### Assignment:
Output all records exactly, with no images.

[Supplied material — start]

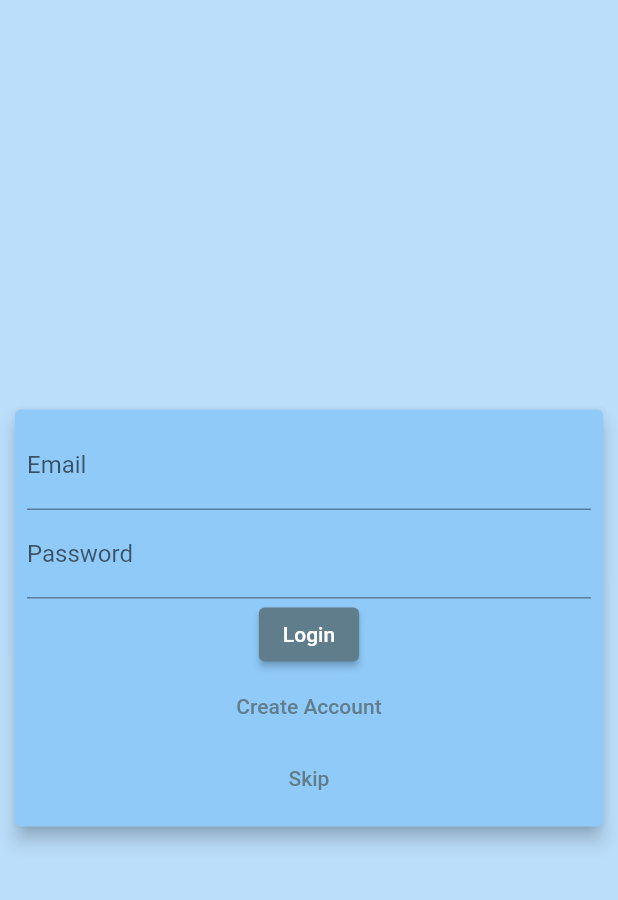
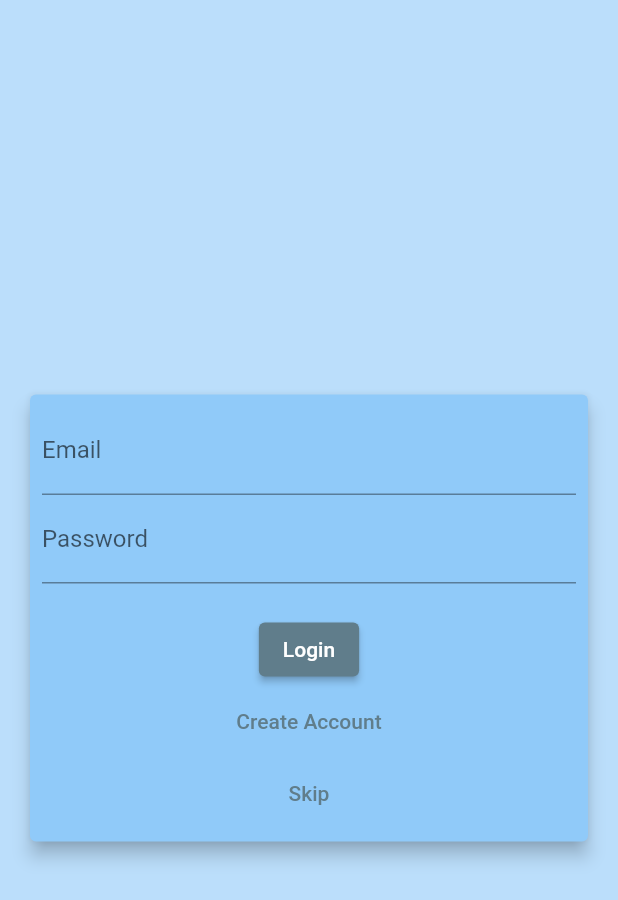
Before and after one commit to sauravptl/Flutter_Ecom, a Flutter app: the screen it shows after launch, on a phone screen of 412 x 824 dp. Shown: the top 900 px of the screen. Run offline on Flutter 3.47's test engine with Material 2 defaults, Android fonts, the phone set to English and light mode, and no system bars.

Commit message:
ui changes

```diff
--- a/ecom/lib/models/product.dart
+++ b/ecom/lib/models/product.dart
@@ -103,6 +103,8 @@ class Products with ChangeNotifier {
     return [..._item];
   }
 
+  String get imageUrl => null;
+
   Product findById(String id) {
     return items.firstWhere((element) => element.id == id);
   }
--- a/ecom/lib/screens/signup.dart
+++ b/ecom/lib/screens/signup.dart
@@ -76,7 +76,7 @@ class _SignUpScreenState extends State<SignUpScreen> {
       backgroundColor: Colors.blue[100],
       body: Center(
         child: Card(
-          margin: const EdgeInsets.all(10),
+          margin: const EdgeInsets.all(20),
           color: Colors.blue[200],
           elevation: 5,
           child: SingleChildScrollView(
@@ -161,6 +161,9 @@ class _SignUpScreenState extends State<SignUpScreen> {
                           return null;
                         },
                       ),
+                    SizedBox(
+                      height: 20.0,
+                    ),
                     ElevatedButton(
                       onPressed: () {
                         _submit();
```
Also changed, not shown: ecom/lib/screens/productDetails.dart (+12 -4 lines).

[Supplied material — finish]

### Finished exercise:
Before and after one commit to sauravptl/Flutter_Ecom, a Flutter app: the screen it shows after launch, on a phone screen of 412 x 824 dp. Shown: the top 900 px of the screen. Run offline on Flutter 3.47's test engine with Material 2 defaults, Android fonts, the phone set to English and light mode, and no system bars.

Commit message:
ui changes

```diff
--- a/ecom/lib/models/product.dart
+++ b/ecom/lib/models/product.dart
@@ -103,6 +103,8 @@ class Products with ChangeNotifier {
     return [..._item];
   }
 
+  String get imageUrl => null;
+
   Product findById(String id) {
     return items.firstWhere((element) => element.id == id);
   }
--- a/ecom/lib/screens/signup.dart
+++ b/ecom/lib/screens/signup.dart
@@ -76,7 +76,7 @@ class _SignUpScreenState extends State<SignUpScreen> {
       backgroundColor: Colors.blue[100],
       body: Center(
         child: Card(
-          margin: const EdgeInsets.all(10),
+          margin: const EdgeInsets.all(20),
           color: Colors.blue[200],
           elevation: 5,
           child: SingleChildScrollView(
@@ -161,6 +161,9 @@ class _SignUpScreenState extends State<SignUpScreen> {
                           return null;
                         },
                       ),
+                    SizedBox(
+                      height: 20.0,
+                    ),
                     ElevatedButton(
                       onPressed: () {
                         _submit();
```
Also changed, not shown: ecom/lib/screens/productDetails.dart (+12 -4 lines).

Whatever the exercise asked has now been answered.